Harry Gant, driving a Chevy, beat Cale Yarborough, also in a Chevy, by .34 of a second to win a $348,000 NASCAR Grand National race at the Pocono International Raceway in Long Pond, Pa. Gant averaged 121.351 mph for the 200 laps around the 2.5-mile tri-oval course.
Niki Lauda, driving a McLaren TAG-Porsche, averaged 124.406 mph over 71 laps of the 2.614-mile circuit in Brands Hatch, England to win the accident-shortened British Grand Prix. Derek Warwick, in a Renault, finished 42 seconds behind Lauda.
SOCCER—NASL: With two come-from-behind victories, Chicago vaulted past the idle Cosmos and recaptured first place in the Eastern Division. Elvis Comrie of the Sting came off the bench to assist on the game-tying goal and then scored the winner in a 2-1 triumph over San Diego. Then Chicago scored three second-half goals to beat Golden Bay 4-2. In the Western Division, second-place Minnesota lost 3-0 to Tampa Bay before knocking off first-place Vancouver with a 3-2 shootout win. The Strikers' Alan Willey and John Bain each scored a goal in regulation against the 'Caps, and each had a shootout goal to keep Minnesota within 12 points of first.
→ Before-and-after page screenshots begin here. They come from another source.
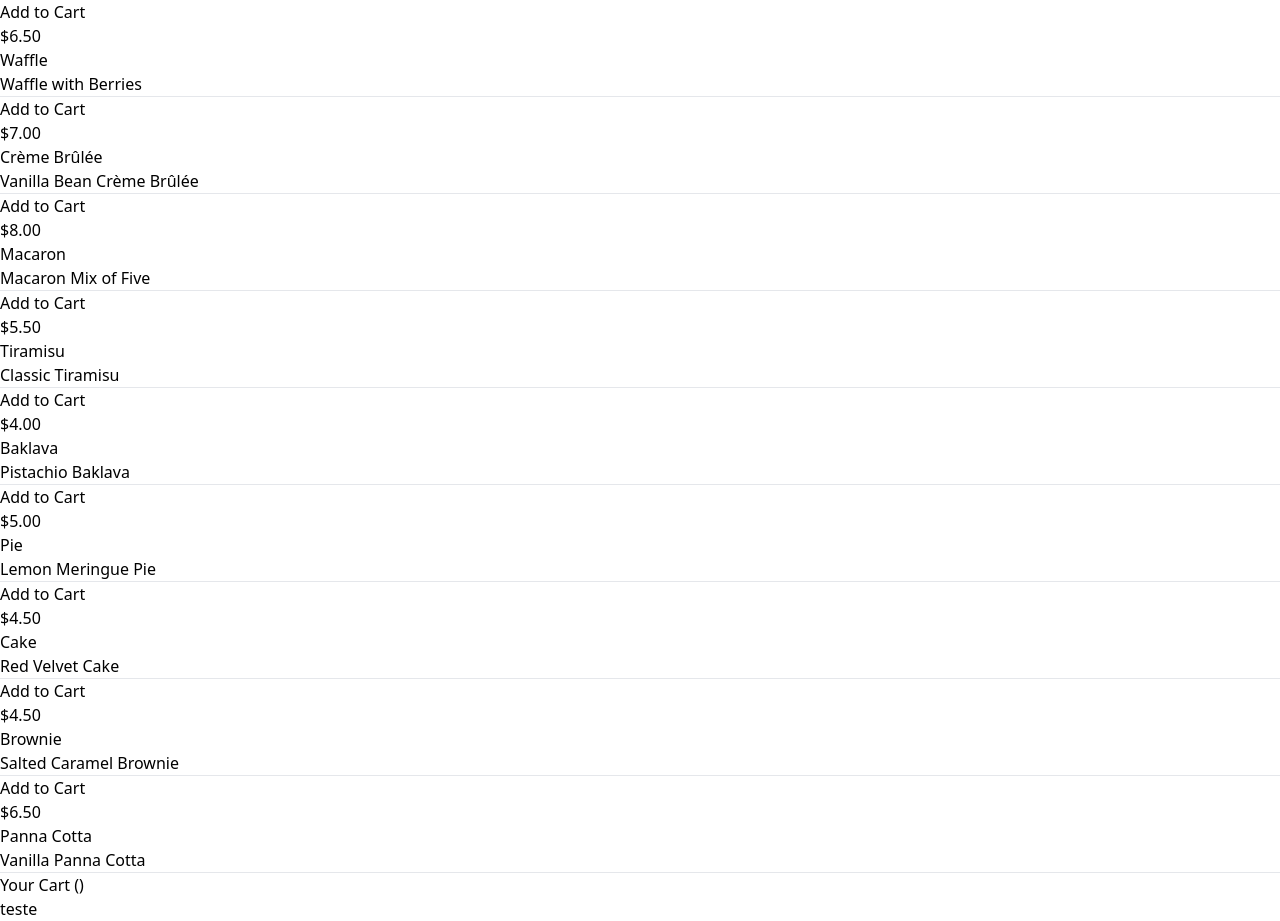
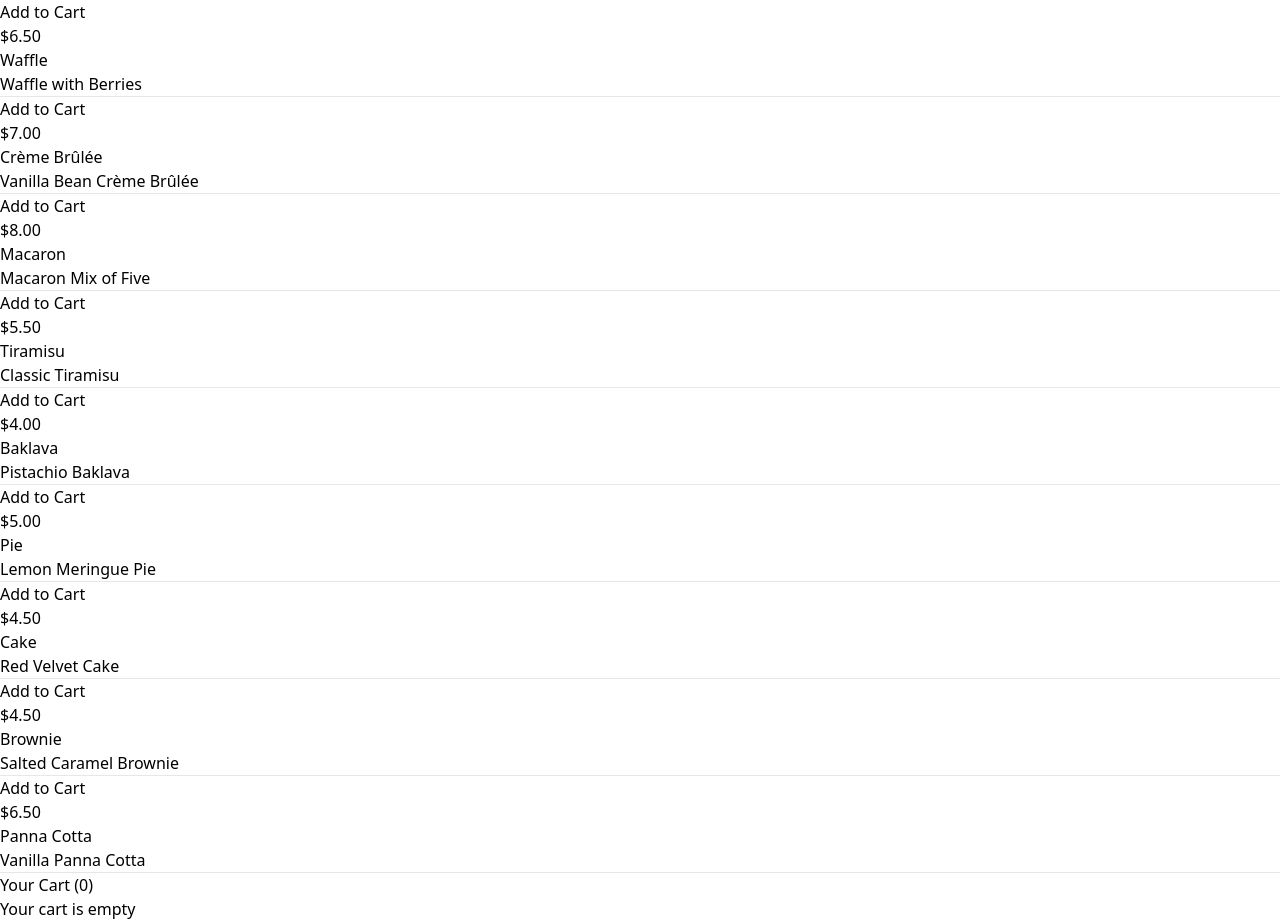
Before and after one commit to daniloomoraes/desafio-mtd, a React (Vite) app: page / in a window 1280 px wide. Built offline with nearby package versions, Linux system fonts and the light colour scheme.

Commit message:
feat: minicart e alterações de localstorage para cookie

```diff
--- a/package.json
+++ b/package.json
@@ -12,7 +12,8 @@
   "dependencies": {
     "react": "^18.2.0",
     "react-dom": "^18.2.0",
-    "react-router-dom": "^6.22.2"
+    "react-router-dom": "^6.22.2",
+    "react-cookie": "^6.1.1"
   },
   "devDependencies": {
     "@types/react": "^18.2.66",
--- a/src/components/MiniCart.jsx
+++ b/src/components/MiniCart.jsx
@@ -1,10 +1,33 @@
+import { useCookies } from "react-cookie";
+
 function MiniCart() {
+  const [cookies, setCookie] = useCookies(["myCart"]);
+
+  const handleDelete = (itemName) => {
+    const updatedCart = cookies.myCart.filter((item) => item.name !== itemName);
+    setCookie("myCart", JSON.stringify(updatedCart), { path: "/" });
+  };
+
   return (
-    <div>
-      <ul>
-        <li>teste</li>
-      </ul>
-    </div>
+    <>
+      <p>Your Cart ({cookies.myCart ? cookies.myCart.length : 0})</p>
+      <div>
+        <ul>
+          {cookies.myCart && cookies.myCart.length > 0 ? (
+            cookies.myCart.map((item, index) => (
+              <li key={index}>
+                <p>
+                  {item.quantity}x - {item.name}
+                </p>
+                <button onClick={() => handleDelete(item.name)}>Delete</button>
+              </li>
+            ))
+          ) : (
+            <p>Your cart is empty</p>
+          )}
+        </ul>
+      </div>
+    </>
   );
 }
 
--- a/src/components/ProducShelf.jsx
+++ b/src/components/ProducShelf.jsx
@@ -1,16 +1,18 @@
 import { useState, useEffect } from "react";
+import { useCookies } from "react-cookie";
 
 function ProductShelf({ item }) {
   const [isHovered, setIsHovered] = useState(false);
   const [quantity, setQuantity] = useState(1);
+  const [cookies, setCookie] = useCookies(["myCart"]);
 
   useEffect(() => {
-    const storedCart = JSON.parse(localStorage.getItem("myCart")) || [];
+    const storedCart = cookies.myCart || [];
     const cartItem = storedCart.find((cartItem) => cartItem.name === item.name);
     if (cartItem) {
       setQuantity(cartItem.quantity);
     }
-  }, [item.name]);
+  }, [cookies.myCart, item.name]);
 
   const handleMouseEnter = () => {
     setIsHovered(true);
@@ -20,8 +22,8 @@ function ProductShelf({ item }) {
     setIsHovered(false);
   };
 
-  const updateLocalStorage = (newQuantity) => {
-    let myCart = JSON.parse(localStorage.getItem("myCart")) || [];
+  const updateCookies = (newQuantity) => {
+    let myCart = cookies.myCart || [];
 
     if (newQuantity === 0) {
       myCart = myCart.filter((cartItem) => cartItem.name !== item.name);
@@ -35,34 +37,35 @@ function ProductShelf({ item }) {
         myCart.push({ ...item, quantity: newQuantity });
       }
     }
-    localStorage.setItem("myCart", JSON.stringify(myCart));
+
+    setCookie("myCart", myCart, { path: "/" });
   };
 
   const increaseQuantity = () => {
     const newQuantity = quantity + 1;
     setQuantity(newQuantity);
-    updateLocalStorage(newQuantity);
+    updateCookies(newQuantity);
   };
 
   const decreaseQuantity = () => {
     if (quantity > 1) {
       const newQuantity = quantity - 1;
       setQuantity(newQuantity);
-      updateLocalStorage(newQuantity);
+      updateCookies(newQuantity);
     } else {
       setQuantity(0);
-      updateLocalStorage(0);
+      updateCookies(0);
     }
   };
 
   const handleQuantityChange = (e) => {
     const newQuantity = Number(e.target.value);
     setQuantity(newQuantity);
-    updateLocalStorage(newQuantity);
+    updateCookies(newQuantity);
   };
 
   const addToCart = () => {
-    updateLocalStorage(quantity);
+    updateCookies(quantity);
   };
 
   return (
--- a/src/routes/home/index.jsx
+++ /dev/null
@@ -1,27 +0,0 @@
-import products from "../../data/products";
-import ProducShelf from "../../components/ProducShelf";
-import MiniCart from "../../components/MiniCart";
-
-function Home() {
-  return (
-    <>
-      <div className="grid grid-cols-3 gap-[2vw]">
-        <div className="col-span-2">
-          <ul>
-            {products.map((item, index) => (
-              <ProducShelf item={item} />
-            ))}
-          </ul>
-        </div>
-        <div className="col-span-1">
-          <div>
-            <p>Your Cart ()</p>
-            <MiniCart />
-          </div>
-        </div>
-      </div>
-    </>
-  );
-}
-
-export default Home;
--- a/src/routes/root.jsx
+++ b/src/routes/root.jsx
@@ -1,9 +1,24 @@
-import { Outlet, useLocation } from "react-router-dom";
-
-import Home from "./home";
+import products from "../data/products";
+import ProducShelf from "../components/ProducShelf";
+import MiniCart from "../components/MiniCart";
 
 export default function Root() {
-  const location = useLocation();
-
-  return <>{location.pathname === "/" ? <Home /> : <Outlet />}</>;
+  return (
+    <>
+      <div className="grid grid-cols-3 gap-[2vw]">
+        <div className="col-span-2">
+          <ul>
+            {products.map((item) => (
+              <ProducShelf item={item} />
+            ))}
+          </ul>
+        </div>
+        <div className="col-span-1">
+          <div>
+            <MiniCart />
+          </div>
+        </div>
+      </div>
+    </>
+  );
 }
```
Also changed, not shown: 1 other file (tests, documents, lock files or other folders).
SWIMMING—ISAMA AHMED MOMTAZA of Egypt set a world record for a nonstop, round-trip crossing of the English. Channel with a time of 21 hours and 27 minutes. He surpassed by 1:57 the mark set by Jon Erikson of the U.S. in 1981.
TENNIS—CZECHOSLOVAKIA defeated Australia 2-1 to win the $250,000 Federation Cup for the second year in a row, in S√£o Paulo, Brazil. The U.S. was upset by Australia in the semifinals.
Henri Leconte defeated Gene Mayer 7-6, 6-0, 1-6, 6-1 to win a $100,000 Grand Prix tournament in Stuttgart, West Germany.
TRACK & FIELD—UWE HOHN of East Germany demolished the world record for the men's javelin with a throw of 343'10" in East Berlin. He surpassed by 16'8" the mark set by Tom Petranoff 14 months ago. At the same meet, Bulgaria's LUDMILA ANDONOVA broke by three-quarters of an inch the month-old women's high-jump world record of Tamara Bykova with a leap of 6'9½". Also in East Berlin, JANE FREDERICK regained the American heptathlon record with a 6,611-point performance that was only good for fourth in this meet. She surpassed by 91 points the U.S. mark set by Jackie Joyner in L.A. in June.
Mike Tully broke his own U.S. record in the pole vault with a 19'1¼ in Eugene, Ore. He surpassed by a half inch the mark he set in June.
MILEPOSTS—ANNOUNCED: By the MISL, a one-year leave of absence for both the Phoenix Pride and Buffalo Stallions, who will suspend operations for the 1984-85 season. Also, the New York Arrows filed for bankruptcy, hoping to reorganize for 1985-86, and will not compete in 1984-85.
NAMED: As coach of the USFL Denver Gold, DARREL (Mouse) DAVIS, 51, the former offensive coordinator of the Houston Gamblers.
TRADED: By the New York Yankees, infielder ROY SMALLEY, 31, to the Chicago White Sox for two unnamed minor league players.
By the Green Bay Packers, three-time Pro Bowl kicker and NFL record holder for most career field goals, JAN STENERUD, 40, to the Minnesota Vikings for an undisclosed draft choice.
DIED: JIM FIXX, 52, author of the best selling The Complete Book of Running and Jim Fixx's Second Book of Running; of a heart attack while jogging; in Hardwick, Vt.
John Davis, 63, winner of weightlifting gold medals in the super heavyweight class at the '48 and '52 Olympics; of cancer; in Albuquerque, N.M.
Walter Laufer, 78, winner of a gold medal as a member of the U.S. 4 X 200 freestyle relay team and a silver in the 100-meter backstroke at the 1928 Olympics; of a heart attack; in Cincinnati. Laufer retired in 1930 with four world records.